§ **Assignment**: A faithful copy of the listing below is needed, one that contains no pictures.

§ **Provided records**:
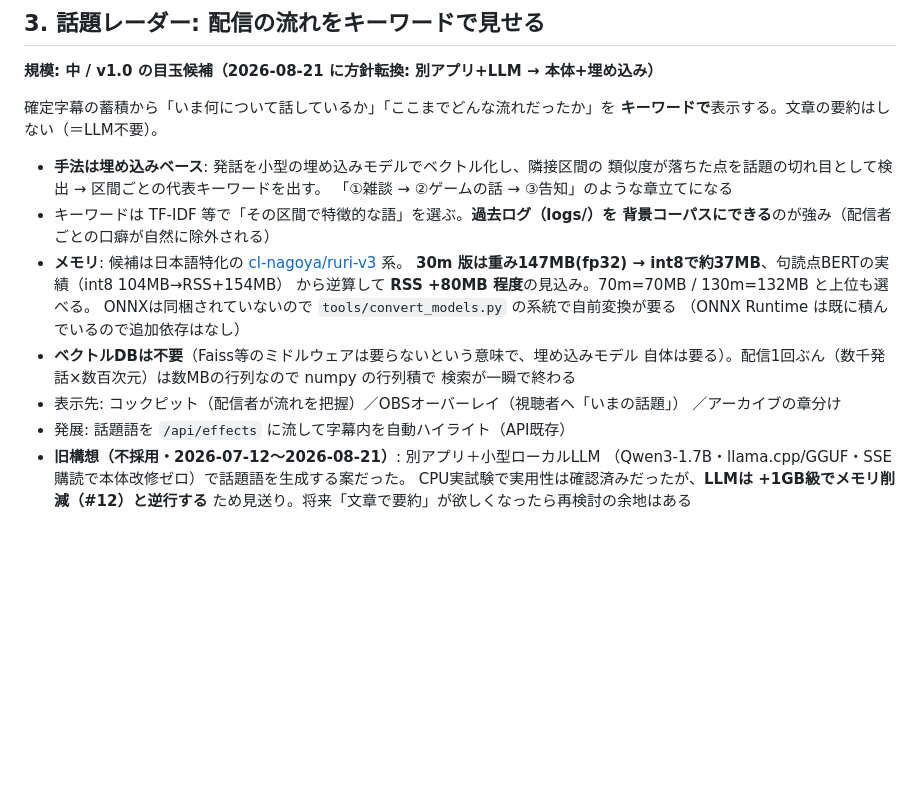
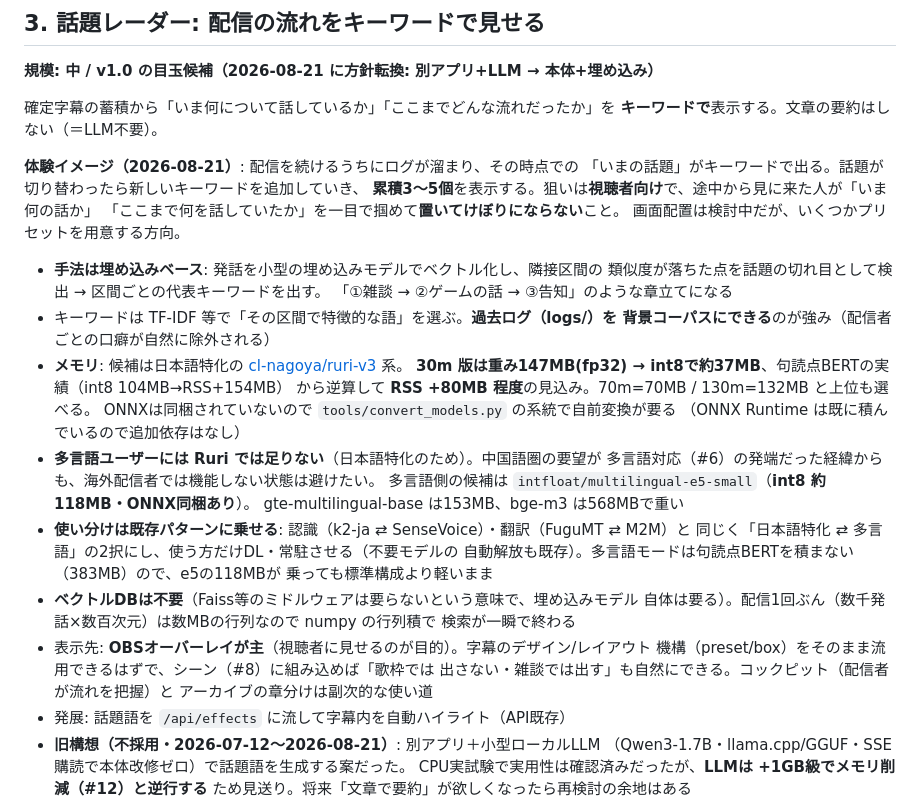
Before and after one commit to ishiki-emo/mojicast, a Markdown page: ROADMAP.md, the part around the change. Rendered like a GitHub page; blank space fills up the shorter version.

Commit message:
docs: 話題レーダー(#3)に体験イメージと多言語対応の方針を追記
体験は視聴者向け: 話題が切り替わるたびにキーワードを追加して累積3〜5個を表示し、
途中から見に来た人が置いてけぼりにならないようにする。表示はOBSオーバーレイが主で、
字幕のデザイン/レイアウト機構(preset/box)を流用しシーン(#8)にも乗せられる。

日本語特化のRuriだけでは海外配信者で機能しないため、多言語側は
multilingual-e5-small(int8 約118MB・ONNX同梱)を候補に。認識・翻訳と同じ
「日本語特化 ⇄ 多言語」の使い分けパターンに乗せる。

Co-Authored-By: Claude Opus 5 (1M context) <noreply@anthropic.com>

```diff
--- a/ROADMAP.md
+++ b/ROADMAP.md
@@ -86,6 +86,12 @@ GUI表示言語切替（日本語/中文/English・i18n）、リリックビデ
 確定字幕の蓄積から「いま何について話しているか」「ここまでどんな流れだったか」を
 **キーワードで**表示する。文章の要約はしない（＝LLM不要）。
 
+**体験イメージ（2026-08-21）**: 配信を続けるうちにログが溜まり、その時点での
+「いまの話題」がキーワードで出る。話題が切り替わったら新しいキーワードを追加していき、
+**累積3〜5個**を表示する。狙いは**視聴者向け**で、途中から見に来た人が「いま何の話か」
+「ここまで何を話していたか」を一目で掴めて**置いてけぼりにならない**こと。
+画面配置は検討中だが、いくつかプリセットを用意する方向。
+
 - **手法は埋め込みベース**: 発話を小型の埋め込みモデルでベクトル化し、隣接区間の
   類似度が落ちた点を話題の切れ目として検出 → 区間ごとの代表キーワードを出す。
   「①雑談 → ②ゲームの話 → ③告知」のような章立てになる
@@ -96,11 +102,21 @@ GUI表示言語切替（日本語/中文/English・i18n）、リリックビデ
   から逆算して **RSS +80MB 程度**の見込み。70m=70MB / 130m=132MB と上位も選べる。
   ONNXは同梱されていないので `tools/convert_models.py` の系統で自前変換が要る
   （ONNX Runtime は既に積んでいるので追加依存はなし）
+- **多言語ユーザーには Ruri では足りない**（日本語特化のため）。中国語圏の要望が
+  多言語対応（#6）の発端だった経緯からも、海外配信者では機能しない状態は避けたい。
+  多言語側の候補は `intfloat/multilingual-e5-small`（**int8 約118MB・ONNX同梱あり**）。
+  gte-multilingual-base は153MB、bge-m3 は568MBで重い
+- **使い分けは既存パターンに乗せる**: 認識（k2-ja ⇄ SenseVoice）・翻訳（FuguMT ⇄ M2M）と
+  同じく「日本語特化 ⇄ 多言語」の2択にし、使う方だけDL・常駐させる（不要モデルの
+  自動解放も既存）。多言語モードは句読点BERTを積まない（383MB）ので、e5の118MBが
+  乗っても標準構成より軽いまま
 - **ベクトルDBは不要**（Faiss等のミドルウェアは要らないという意味で、埋め込みモデル
   自体は要る）。配信1回ぶん（数千発話×数百次元）は数MBの行列なので numpy の行列積で
   検索が一瞬で終わる
-- 表示先: コックピット（配信者が流れを把握）／OBSオーバーレイ（視聴者へ「いまの話題」）
-  ／アーカイブの章分け
+- 表示先: **OBSオーバーレイが主**（視聴者に見せるのが目的）。字幕のデザイン/レイアウト
+  機構（preset/box）をそのまま流用できるはずで、シーン（#8）に組み込めば「歌枠では
+  出さない・雑談では出す」も自然にできる。コックピット（配信者が流れを把握）と
+  アーカイブの章分けは副次的な使い道
 - 発展: 話題語を `/api/effects` に流して字幕内を自動ハイライト（API既存）
 - **旧構想（不採用・2026-07-12〜2026-08-21）**: 別アプリ＋小型ローカルLLM
   （Qwen3-1.7B・llama.cpp/GGUF・SSE購読で本体改修ゼロ）で話題語を生成する案だった。
```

§ **Response area**:
Before and after one commit to ishiki-emo/mojicast, a Markdown page: ROADMAP.md, the part around the change. Rendered like a GitHub page; blank space fills up the shorter version.

Commit message:
docs: 話題レーダー(#3)に体験イメージと多言語対応の方針を追記
体験は視聴者向け: 話題が切り替わるたびにキーワードを追加して累積3〜5個を表示し、
途中から見に来た人が置いてけぼりにならないようにする。表示はOBSオーバーレイが主で、
字幕のデザイン/レイアウト機構(preset/box)を流用しシーン(#8)にも乗せられる。

日本語特化のRuriだけでは海外配信者で機能しないため、多言語側は
multilingual-e5-small(int8 約118MB・ONNX同梱)を候補に。認識・翻訳と同じ
「日本語特化 ⇄ 多言語」の使い分けパターンに乗せる。

Co-Authored-By: Claude Opus 5 (1M context) <noreply@anthropic.com>

```diff
--- a/ROADMAP.md
+++ b/ROADMAP.md
@@ -86,6 +86,12 @@ GUI表示言語切替（日本語/中文/English・i18n）、リリックビデ
 確定字幕の蓄積から「いま何について話しているか」「ここまでどんな流れだったか」を
 **キーワードで**表示する。文章の要約はしない（＝LLM不要）。
 
+**体験イメージ（2026-08-21）**: 配信を続けるうちにログが溜まり、その時点での
+「いまの話題」がキーワードで出る。話題が切り替わったら新しいキーワードを追加していき、
+**累積3〜5個**を表示する。狙いは**視聴者向け**で、途中から見に来た人が「いま何の話か」
+「ここまで何を話していたか」を一目で掴めて**置いてけぼりにならない**こと。
+画面配置は検討中だが、いくつかプリセットを用意する方向。
+
 - **手法は埋め込みベース**: 発話を小型の埋め込みモデルでベクトル化し、隣接区間の
   類似度が落ちた点を話題の切れ目として検出 → 区間ごとの代表キーワードを出す。
   「①雑談 → ②ゲームの話 → ③告知」のような章立てになる
@@ -96,11 +102,21 @@ GUI表示言語切替（日本語/中文/English・i18n）、リリックビデ
   から逆算して **RSS +80MB 程度**の見込み。70m=70MB / 130m=132MB と上位も選べる。
   ONNXは同梱されていないので `tools/convert_models.py` の系統で自前変換が要る
   （ONNX Runtime は既に積んでいるので追加依存はなし）
+- **多言語ユーザーには Ruri では足りない**（日本語特化のため）。中国語圏の要望が
+  多言語対応（#6）の発端だった経緯からも、海外配信者では機能しない状態は避けたい。
+  多言語側の候補は `intfloat/multilingual-e5-small`（**int8 約118MB・ONNX同梱あり**）。
+  gte-multilingual-base は153MB、bge-m3 は568MBで重い
+- **使い分けは既存パターンに乗せる**: 認識（k2-ja ⇄ SenseVoice）・翻訳（FuguMT ⇄ M2M）と
+  同じく「日本語特化 ⇄ 多言語」の2択にし、使う方だけDL・常駐させる（不要モデルの
+  自動解放も既存）。多言語モードは句読点BERTを積まない（383MB）ので、e5の118MBが
+  乗っても標準構成より軽いまま
 - **ベクトルDBは不要**（Faiss等のミドルウェアは要らないという意味で、埋め込みモデル
   自体は要る）。配信1回ぶん（数千発話×数百次元）は数MBの行列なので numpy の行列積で
   検索が一瞬で終わる
-- 表示先: コックピット（配信者が流れを把握）／OBSオーバーレイ（視聴者へ「いまの話題」）
-  ／アーカイブの章分け
+- 表示先: **OBSオーバーレイが主**（視聴者に見せるのが目的）。字幕のデザイン/レイアウト
+  機構（preset/box）をそのまま流用できるはずで、シーン（#8）に組み込めば「歌枠では
+  出さない・雑談では出す」も自然にできる。コックピット（配信者が流れを把握）と
+  アーカイブの章分けは副次的な使い道
 - 発展: 話題語を `/api/effects` に流して字幕内を自動ハイライト（API既存）
 - **旧構想（不採用・2026-07-12〜2026-08-21）**: 別アプリ＋小型ローカルLLM
   （Qwen3-1.7B・llama.cpp/GGUF・SSE購読で本体改修ゼロ）で話題語を生成する案だった。
```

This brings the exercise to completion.